Sara Sigismund

Contact sites between PM, ER and mitochondria: connecting EGFR signalling to cell metabolism
University of Milan & Instituto Europeo di Oncologia (Italy)

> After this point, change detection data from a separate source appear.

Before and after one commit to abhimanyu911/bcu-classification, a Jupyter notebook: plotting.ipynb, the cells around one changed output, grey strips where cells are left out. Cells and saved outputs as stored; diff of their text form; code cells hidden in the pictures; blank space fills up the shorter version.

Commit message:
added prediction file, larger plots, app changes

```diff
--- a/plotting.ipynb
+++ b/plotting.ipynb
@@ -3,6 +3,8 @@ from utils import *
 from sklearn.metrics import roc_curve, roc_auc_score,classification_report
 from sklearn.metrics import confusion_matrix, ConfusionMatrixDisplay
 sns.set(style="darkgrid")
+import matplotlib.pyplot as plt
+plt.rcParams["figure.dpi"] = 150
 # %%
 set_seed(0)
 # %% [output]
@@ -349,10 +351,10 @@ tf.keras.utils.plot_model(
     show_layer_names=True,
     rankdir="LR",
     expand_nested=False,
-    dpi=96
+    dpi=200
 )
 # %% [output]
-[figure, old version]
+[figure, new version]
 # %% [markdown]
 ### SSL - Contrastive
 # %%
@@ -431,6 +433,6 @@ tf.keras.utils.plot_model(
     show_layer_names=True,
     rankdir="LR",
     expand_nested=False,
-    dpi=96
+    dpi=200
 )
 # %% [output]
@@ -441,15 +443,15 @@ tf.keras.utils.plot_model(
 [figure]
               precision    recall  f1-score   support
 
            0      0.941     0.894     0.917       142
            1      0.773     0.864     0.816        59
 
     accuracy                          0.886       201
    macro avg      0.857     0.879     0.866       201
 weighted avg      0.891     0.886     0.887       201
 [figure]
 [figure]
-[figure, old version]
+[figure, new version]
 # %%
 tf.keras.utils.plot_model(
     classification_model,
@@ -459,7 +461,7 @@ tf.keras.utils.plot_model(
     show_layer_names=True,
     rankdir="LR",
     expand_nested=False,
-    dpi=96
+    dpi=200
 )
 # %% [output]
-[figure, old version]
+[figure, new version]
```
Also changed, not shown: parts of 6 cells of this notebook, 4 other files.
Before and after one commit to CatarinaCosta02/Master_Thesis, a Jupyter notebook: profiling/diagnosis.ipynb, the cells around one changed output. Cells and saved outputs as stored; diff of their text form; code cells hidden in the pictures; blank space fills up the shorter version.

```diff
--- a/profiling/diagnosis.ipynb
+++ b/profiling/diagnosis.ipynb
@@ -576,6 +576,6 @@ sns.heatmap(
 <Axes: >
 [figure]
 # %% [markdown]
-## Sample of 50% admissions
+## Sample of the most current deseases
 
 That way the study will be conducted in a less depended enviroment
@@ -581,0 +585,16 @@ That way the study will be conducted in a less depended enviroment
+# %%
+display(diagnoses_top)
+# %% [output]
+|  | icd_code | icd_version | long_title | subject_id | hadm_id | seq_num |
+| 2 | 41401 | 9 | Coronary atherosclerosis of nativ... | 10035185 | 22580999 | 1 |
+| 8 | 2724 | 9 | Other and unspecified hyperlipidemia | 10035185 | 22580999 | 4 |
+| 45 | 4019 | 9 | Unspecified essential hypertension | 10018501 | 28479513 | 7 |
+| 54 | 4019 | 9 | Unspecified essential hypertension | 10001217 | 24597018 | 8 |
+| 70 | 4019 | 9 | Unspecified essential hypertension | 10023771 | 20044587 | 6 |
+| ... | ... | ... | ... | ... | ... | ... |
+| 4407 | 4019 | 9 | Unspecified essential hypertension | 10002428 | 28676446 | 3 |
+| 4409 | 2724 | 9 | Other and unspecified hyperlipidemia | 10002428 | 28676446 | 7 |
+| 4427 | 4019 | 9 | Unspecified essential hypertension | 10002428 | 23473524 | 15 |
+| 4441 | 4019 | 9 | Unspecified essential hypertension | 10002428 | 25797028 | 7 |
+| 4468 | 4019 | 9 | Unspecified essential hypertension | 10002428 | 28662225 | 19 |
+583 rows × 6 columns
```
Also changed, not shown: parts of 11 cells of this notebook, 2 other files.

Sara Sigismund is Associate Professor at the University of Milan, and leads the Endocytosis Research team at the Dept. of Experimental Oncology, IEO, Milan. Since earning her PhD in Life Science in 2004, her long-standing research goal is to understand the role of endocytosis in the regulation of EGFR signaling. Through the elucidation of the molecular mechanisms governing EGFR ubiquitination and endocytosis, Sara’s work led to the discovery of a novel mechanism of non-clathrin endocytosis (NCE), involving contact sites between the endoplasmic reticulum and the plasma membrane that are critical for EGFR internalization at high ligand concentration. Receptors internalized by NCE are targeted to lysosomes for degradation leading to signal attenuation. Within the field of endocytosis, Sara’s work has helped establish the concept that integration of distinct endocytic pathways is critical for determining the final signaling output. Her current research interests include the elucidation of the molecular mechanism of EGFR-NCE, its interplay with mitochondrial functions and its functional significance in normal physiology and cancer.

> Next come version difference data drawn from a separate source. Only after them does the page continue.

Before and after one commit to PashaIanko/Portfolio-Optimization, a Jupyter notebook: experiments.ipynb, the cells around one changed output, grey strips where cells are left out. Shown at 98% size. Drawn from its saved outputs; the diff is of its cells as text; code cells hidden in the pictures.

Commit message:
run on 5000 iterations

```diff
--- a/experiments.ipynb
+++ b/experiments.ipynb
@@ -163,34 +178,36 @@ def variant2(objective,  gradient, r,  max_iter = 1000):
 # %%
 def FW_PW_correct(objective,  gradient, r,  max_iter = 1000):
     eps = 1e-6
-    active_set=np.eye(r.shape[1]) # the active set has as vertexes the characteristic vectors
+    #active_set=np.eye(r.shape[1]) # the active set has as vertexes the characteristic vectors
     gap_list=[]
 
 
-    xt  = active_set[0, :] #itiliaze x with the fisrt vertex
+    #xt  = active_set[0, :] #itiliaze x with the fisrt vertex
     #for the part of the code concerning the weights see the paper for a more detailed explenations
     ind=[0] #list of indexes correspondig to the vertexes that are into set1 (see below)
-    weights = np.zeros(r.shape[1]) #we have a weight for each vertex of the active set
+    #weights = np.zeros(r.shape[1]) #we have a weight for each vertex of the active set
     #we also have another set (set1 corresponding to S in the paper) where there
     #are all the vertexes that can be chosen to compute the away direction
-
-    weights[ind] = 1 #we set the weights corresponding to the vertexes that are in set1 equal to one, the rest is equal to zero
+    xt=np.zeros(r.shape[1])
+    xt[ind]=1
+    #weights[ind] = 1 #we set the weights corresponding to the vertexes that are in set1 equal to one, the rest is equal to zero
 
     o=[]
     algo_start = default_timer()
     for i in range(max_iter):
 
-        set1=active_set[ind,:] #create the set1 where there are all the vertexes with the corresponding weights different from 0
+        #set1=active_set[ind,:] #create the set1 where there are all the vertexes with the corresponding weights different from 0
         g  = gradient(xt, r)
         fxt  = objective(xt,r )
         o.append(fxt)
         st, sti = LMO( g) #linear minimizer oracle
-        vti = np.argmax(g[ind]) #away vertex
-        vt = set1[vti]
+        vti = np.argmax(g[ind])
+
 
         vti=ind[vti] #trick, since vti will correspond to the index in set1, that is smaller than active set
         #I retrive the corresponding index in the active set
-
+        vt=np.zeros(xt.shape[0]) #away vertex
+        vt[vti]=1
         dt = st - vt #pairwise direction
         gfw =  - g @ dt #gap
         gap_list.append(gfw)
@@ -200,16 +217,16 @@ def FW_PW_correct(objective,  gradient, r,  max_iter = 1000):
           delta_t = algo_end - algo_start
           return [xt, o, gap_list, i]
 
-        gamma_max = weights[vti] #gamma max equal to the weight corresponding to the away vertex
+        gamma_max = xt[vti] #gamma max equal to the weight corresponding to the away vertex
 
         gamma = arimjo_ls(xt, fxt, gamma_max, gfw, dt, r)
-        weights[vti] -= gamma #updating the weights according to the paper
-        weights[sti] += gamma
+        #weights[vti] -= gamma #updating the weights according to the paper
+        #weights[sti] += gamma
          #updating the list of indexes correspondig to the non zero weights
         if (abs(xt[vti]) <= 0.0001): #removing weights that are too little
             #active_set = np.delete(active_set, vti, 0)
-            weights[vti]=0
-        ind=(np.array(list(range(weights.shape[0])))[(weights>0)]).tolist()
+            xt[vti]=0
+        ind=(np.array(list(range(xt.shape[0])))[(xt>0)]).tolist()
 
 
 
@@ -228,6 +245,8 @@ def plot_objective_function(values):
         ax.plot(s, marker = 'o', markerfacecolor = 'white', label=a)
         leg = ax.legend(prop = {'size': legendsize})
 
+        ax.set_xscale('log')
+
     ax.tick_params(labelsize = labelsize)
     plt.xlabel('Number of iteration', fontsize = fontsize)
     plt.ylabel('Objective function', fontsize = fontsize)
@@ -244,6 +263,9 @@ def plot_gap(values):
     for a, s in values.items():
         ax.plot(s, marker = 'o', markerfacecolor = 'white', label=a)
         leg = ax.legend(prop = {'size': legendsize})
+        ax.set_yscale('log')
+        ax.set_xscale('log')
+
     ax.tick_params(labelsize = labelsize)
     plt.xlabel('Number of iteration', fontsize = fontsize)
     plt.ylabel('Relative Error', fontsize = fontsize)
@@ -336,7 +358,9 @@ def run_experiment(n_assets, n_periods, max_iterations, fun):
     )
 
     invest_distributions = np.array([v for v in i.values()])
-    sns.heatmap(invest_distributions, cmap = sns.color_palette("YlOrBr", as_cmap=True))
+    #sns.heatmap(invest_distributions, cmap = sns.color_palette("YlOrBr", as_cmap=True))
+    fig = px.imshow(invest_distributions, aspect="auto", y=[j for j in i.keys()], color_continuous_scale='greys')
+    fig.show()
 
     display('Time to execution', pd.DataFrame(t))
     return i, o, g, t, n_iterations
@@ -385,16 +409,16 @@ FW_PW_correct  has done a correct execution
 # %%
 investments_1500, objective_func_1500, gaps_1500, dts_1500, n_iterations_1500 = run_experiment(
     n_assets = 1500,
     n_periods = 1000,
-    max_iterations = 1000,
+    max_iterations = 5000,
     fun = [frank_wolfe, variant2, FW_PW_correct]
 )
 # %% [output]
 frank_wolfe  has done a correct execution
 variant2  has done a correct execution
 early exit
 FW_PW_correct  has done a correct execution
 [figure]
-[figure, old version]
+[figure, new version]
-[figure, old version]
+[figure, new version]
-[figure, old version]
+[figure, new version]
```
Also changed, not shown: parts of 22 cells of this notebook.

Her work has received funding support from the European Research Council (ERC Consolidator Grant), The Worldwide Cancer Research, the Italian Association of Cancer Research (AIRC Investigator Grant), and the Italian Ministry of Education, University and Research.


About her talk: Contact sites between PM, ER and mitochondria: connecting EGFR signalling to cell metabolism

The integration of distinct internalization routes is crucial to determine the fate of plasma membrane (PM) receptors and the output of their signalling pathways. Contact sites between cellular organelles adds a further layer of regulation by creating microdomains that favour different signalling and metabolic pathways. These regulatory mechanisms are relevant to the epidermal growth factor receptor (EGFR). We found that, while clathrin-mediated endocytosis (CME) is mainly involved in EGFR recycling and sustaining signalling, EGFR internalization through non-clathrin endocytosis (NCE) leads primarily to receptor degradation and signal extinction, representing a crucial safety mechanism to protect cells from overstimulation. NCE involves contact sites between the PM, the endoplasmic reticulum and the mitochondria, that work as platforms for localized calcium signalling events. In my laboratory, we are currently elucidating how the integration of distinct endocytic pathways and inter-organelle crosstalk regulate EGFR signalling and its interplay with cell metabolic functions, through the use of a number of genetic tools and fluorescent/chemiluminescent-based probes to detect calcium signalling response at different cellular locations, as well as localized mitochondrial metabolic responses.